A word to the wise: The customer is in control. Not most of the time or half the time — always.
For those in the customer success or customer service industry, this notion should shape every interaction we have with the customer, both pre- and post-sale. But there's more to it than that. There are a handful of critical customer service skills and sentiments that should inform the way we interact with our customers.
Depending on your product or service, these must-have skills may vary a bit — in some cases, some skills will come in handy more often than others. But if you can master the nine we've outlined below, we can promise you'll be better for it.
What are good customer service skills?
- Problem Solving
- Positive Mindset
- Time Management
- Sense of Urgency
- Product and Industry Knowledge
- Active Listening
- Clear Verbal Communication
- Clear Written Communication
- Desire to Improve
At its core, having patience means being able to regulate your own thoughts and emotions — even in times of high stress or delay.

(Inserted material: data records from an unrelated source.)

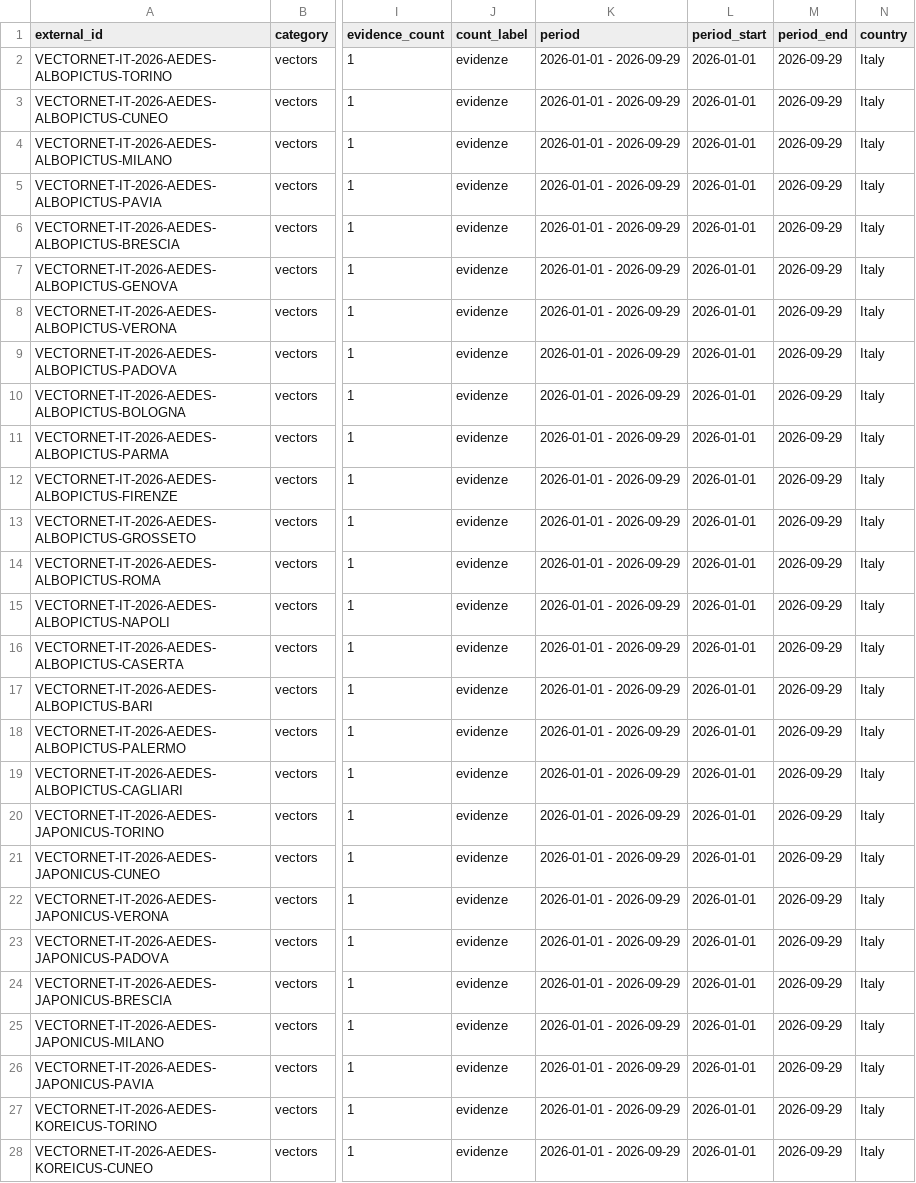
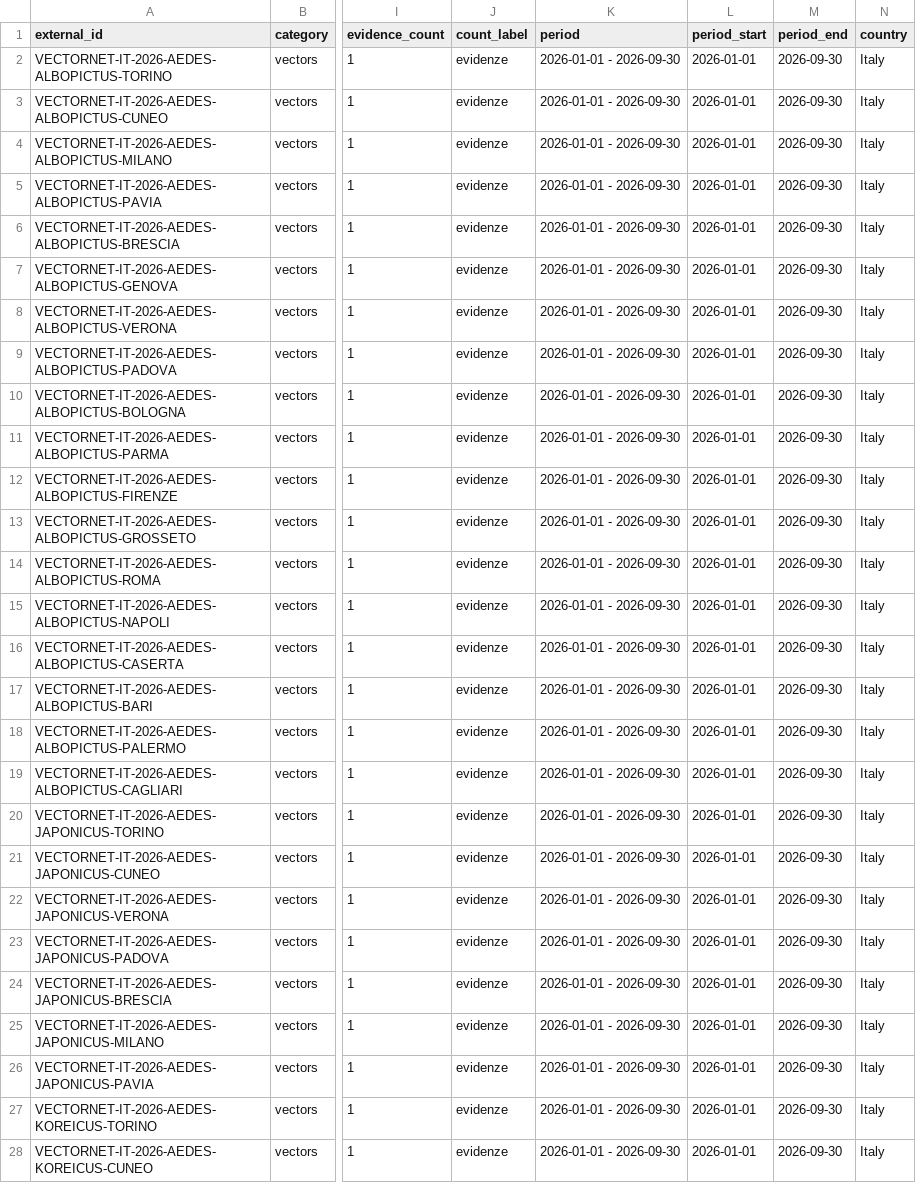
Before and after one commit to comunicazionenibbiotec-droid/vet-alert-backend-api, a CSV file: data/territorial_layers/territorial_layers.csv, drawn as a sheet; only a part is shown, gaps mark what is left out; the diff covers the shown part only; the diff names each change by its address in the sheet, - before the commit and + after, or states it on an @@ line.

```diff
--- a/data/territorial_layers/territorial_layers.csv
+++ b/data/territorial_layers/territorial_layers.csv
-K2:K28 (period): 2026-01-01 - 2026-09-29
+K2:K28 (period): 2026-01-01 - 2026-09-30
-M2:M28 (period_end): 2026-09-29
+M2:M28 (period_end): 2026-09-30
```
Also changed, not shown: 14 edited cells elsewhere in this file, data/territorial_layers/territorial_layers_status_report.csv, data/territorial_layers/vectornet_gbif_layers.csv.
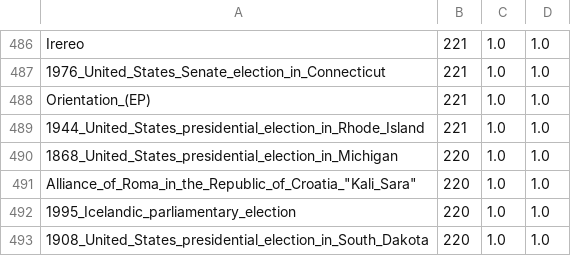
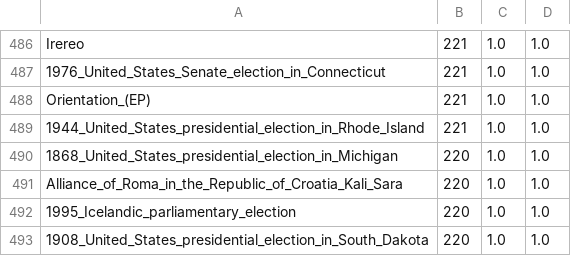
Before and after one commit to renjmindy/210104-usf-bigdata, a TSV file: proj1_0/Q2A/p1q2t2_4.tsv, drawn as a sheet; only a part is shown, gaps mark what is left out.

Commit message:
update_210202

```diff
--- a/proj1_0/Q2A/p1q2t2_4.tsv
+++ b/proj1_0/Q2A/p1q2t2_4.tsv
@@ -490,3 +490,3 @@ Orientation_(EP)	221	1.0	1.0
 1868_United_States_presidential_election_in_Michigan	220	1.0	1.0
-Alliance_of_Roma_in_the_Republic_of_Croatia_"Kali_Sara"	220	1.0	1.0
+Alliance_of_Roma_in_the_Republic_of_Croatia_Kali_Sara	220	1.0	1.0
 1995_Icelandic_parliamentary_election	220	1.0	1.0
```
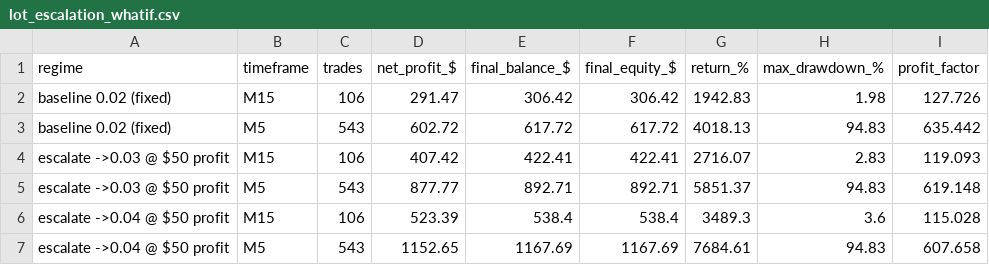
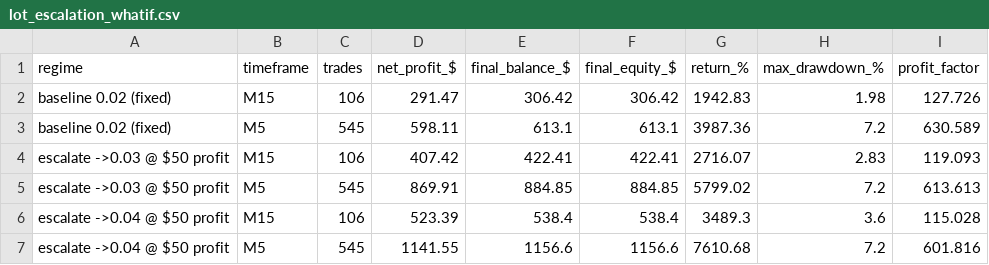
Before and after one commit to lukes-organization/GoldRegimeX2, a CSV file: reports/lot_escalation_whatif.csv, drawn as a sheet; removed rows and columns are numbered as before the commit, all else as after; the diff names each change by its address in the sheet, - before the commit and + after, or states it on an @@ line.

```diff
--- a/reports/lot_escalation_whatif.csv
+++ b/reports/lot_escalation_whatif.csv
-row 3: baseline 0.02 (fixed) | M5 | 543 | 602.72 | 617.72 | 617.72 | 4018.13 | 94.83 | 635.442
+row 3: baseline 0.02 (fixed) | M5 | 545 | 598.11 | 613.1 | 613.1 | 3987.36 | 7.2 | 630.589
-row 5: escalate ->0.03 @ $50 profit | M5 | 543 | 877.77 | 892.71 | 892.71 | 5851.37 | 94.83 | 619.148
+row 5: escalate ->0.03 @ $50 profit | M5 | 545 | 869.91 | 884.85 | 884.85 | 5799.02 | 7.2 | 613.613
-row 7: escalate ->0.04 @ $50 profit | M5 | 543 | 1152.65 | 1167.69 | 1167.69 | 7684.61 | 94.83 | 607.658
+row 7: escalate ->0.04 @ $50 profit | M5 | 545 | 1141.55 | 1156.6 | 1156.6 | 7610.68 | 7.2 | 601.816
```
Also changed, not shown: notebooks/reports/final_is_oos_summary.csv, reports/live_simulation_summary.csv, 16 other files.
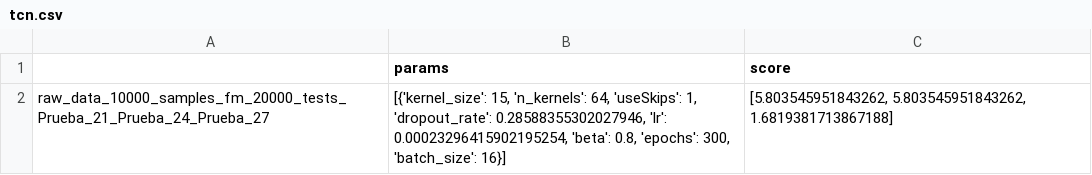
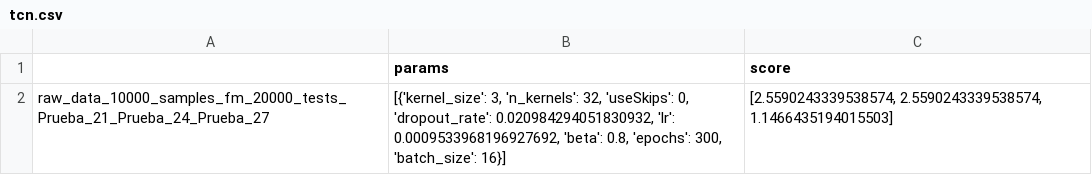
Before and after one commit to gsdpi/MLforInvertedFedMotors, a CSV file: Results/Params/tcn.csv, drawn as a sheet.

```diff
--- a/Results/Params/tcn.csv
+++ b/Results/Params/tcn.csv
@@ -1,2 +1,2 @@
 ,params,score
-raw_data_10000_samples_fm_20000_tests_Prueba_21_Prueba_24_Prueba_27,"[{'kernel_size': 15, 'n_kernels': 64, 'useSkips': 1, 'dropout_rate': 0.28588355302027946, 'lr': 0.00023296415902195254, 'beta': 0.8, 'epochs': 300, 'batch_size': 16}]","[5.803545951843262, 5.803545951843262, 1.6819381713867188]"
+raw_data_10000_samples_fm_20000_tests_Prueba_21_Prueba_24_Prueba_27,"[{'kernel_size': 3, 'n_kernels': 32, 'useSkips': 0, 'dropout_rate': 0.020984294051830932, 'lr': 0.0009533968196927692, 'beta': 0.8, 'epochs': 300, 'batch_size': 16}]","[2.5590243339538574, 2.5590243339538574, 1.1466435194015503]"
```
Also changed, not shown: Results/Params/esn.csv, Results/Params/grid_searchCNN.csv, 13 other files.
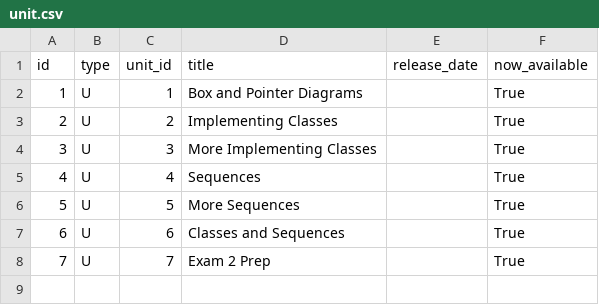
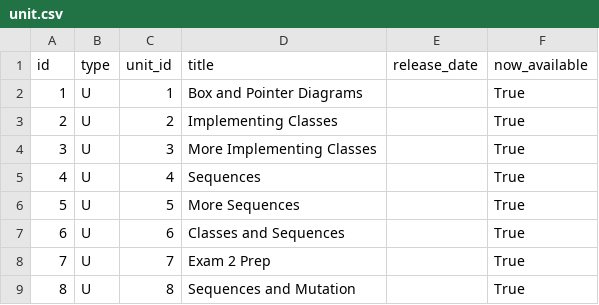
Before and after one commit to Rosebotics/RoseboticsWeb, a CSV file: appengine/courses/csse120-classes/data/unit.csv, drawn as a sheet; the diff names each change by its address in the sheet, - before the commit and + after, or states it on an @@ line.

```diff
--- a/appengine/courses/csse120-classes/data/unit.csv
+++ b/appengine/courses/csse120-classes/data/unit.csv
+row 9: 8 | U | 8 | Sequences and Mutation |  | True
```
Also changed, not shown: appengine/courses/csse120-classes/data/lesson.csv, 1 other file.
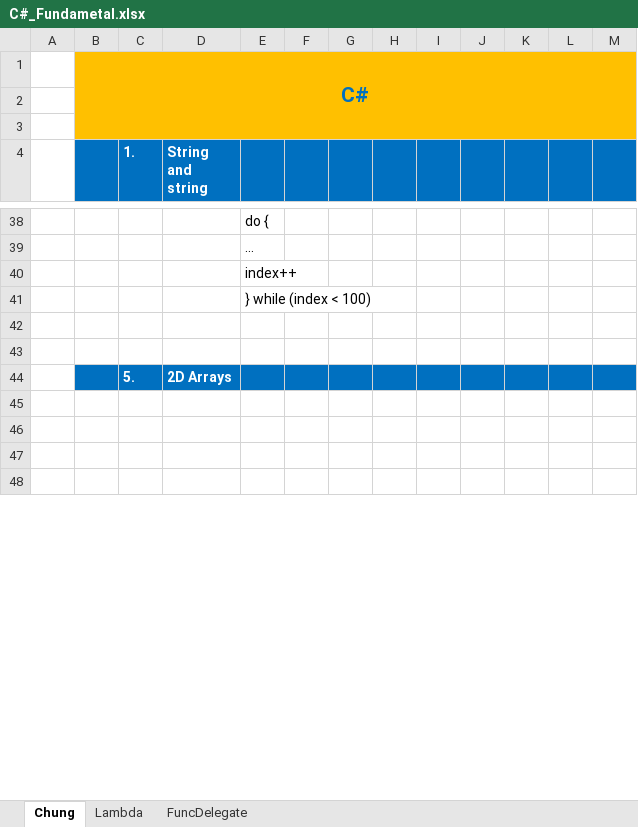
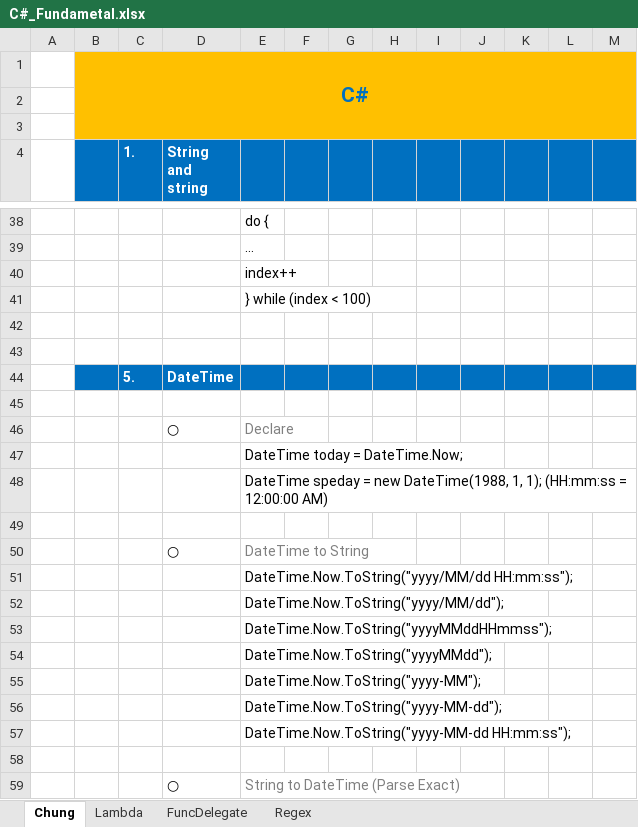
Before and after one commit to quadentio/CSharp, an Excel workbook: C#_Fundametal.xlsx, sheet Chung, drawn as a sheet; only a part is shown, gaps mark what is left out; the shorter side is filled out with more unchanged rows; values as stored, in another font and other column widths than the file's, no borders; the diff covers the shown part only; the diff names each change by its address in the sheet, - before the commit and + after, or states it on an @@ line.

```diff
--- a/C#_Fundametal.xlsx (sheet Chung)
+++ b/C#_Fundametal.xlsx (sheet Chung)
+sheet tab: Regex
-D44 (String and string): 2D Arrays
+D44 (String and string): DateTime
+row 46:  |  |  | ○ | Declare
+row 47:  |  |  |  | DateTime today = DateTime.Now;
+row 48:  |  |  |  | DateTime speday = new DateTime(1988, 1, 1); (HH:mm:ss = 12:00:00 AM)
+row 50:  |  |  | ○ | DateTime to String
+row 51:  |  |  |  | DateTime.Now.ToString("yyyy/MM/dd HH:mm:ss");
+row 52:  |  |  |  | DateTime.Now.ToString("yyyy/MM/dd");
+row 53:  |  |  |  | DateTime.Now.ToString("yyyyMMddHHmmss");
+row 54:  |  |  |  | DateTime.Now.ToString("yyyyMMdd");
+row 55:  |  |  |  | DateTime.Now.ToString("yyyy-MM");
+row 56:  |  |  |  | DateTime.Now.ToString("yyyy-MM-dd");
+row 57:  |  |  |  | DateTime.Now.ToString("yyyy-MM-dd HH:mm:ss");
+row 59:  |  |  | ○ | String to DateTime (Parse Exact)
```
Also changed, not shown: 8 added rows, 1 removed row and 5 edited cells elsewhere in this sheet, sheet Lambda, sheet FuncDelegate.
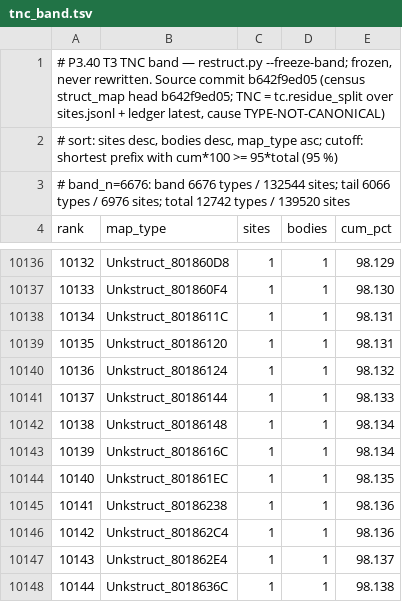
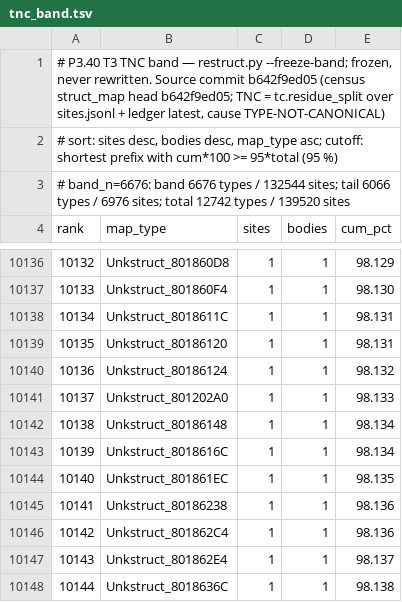
Before and after one commit to Druthulu/BFM-decomp, a TSV file: config/tnc_band.tsv, drawn as a sheet; only a part is shown, gaps mark what is left out.

```diff
--- a/config/tnc_band.tsv
+++ b/config/tnc_band.tsv
@@ -10140,3 +10140,3 @@ rank	map_type	sites	bodies	cum_pct
 10136	Unkstruct_80186124	1	1	98.132
-10137	Unkstruct_80186144	1	1	98.133
+10137	Unkstruct_801202A0	1	1	98.133
 10138	Unkstruct_80186148	1	1	98.134
```
Also changed, not shown: 22 other files.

For folks in the customer success industry, patience is a necessary skill.
Unfortunately. in a world fueled by technology and instant gratification, patience is becoming a bit of a dying art. Both customers and those serving them are accustomed to expediting nearly everything they do, making quick decisions in the process. But this isn't always the right approach.
By approaching customer interactions with a relaxed, thoughtful demeanor, you'll find that it's easier to overcome customer obstacles without compromising the quality of service — and keeping your customers happy in the process.
2. Problem Solving
The primary role of service teams is to solve for the customer, so it’s no surprise that problem-solving is high on our list. Customers reach out to service teams for assistance and it is up to us to provide solutions.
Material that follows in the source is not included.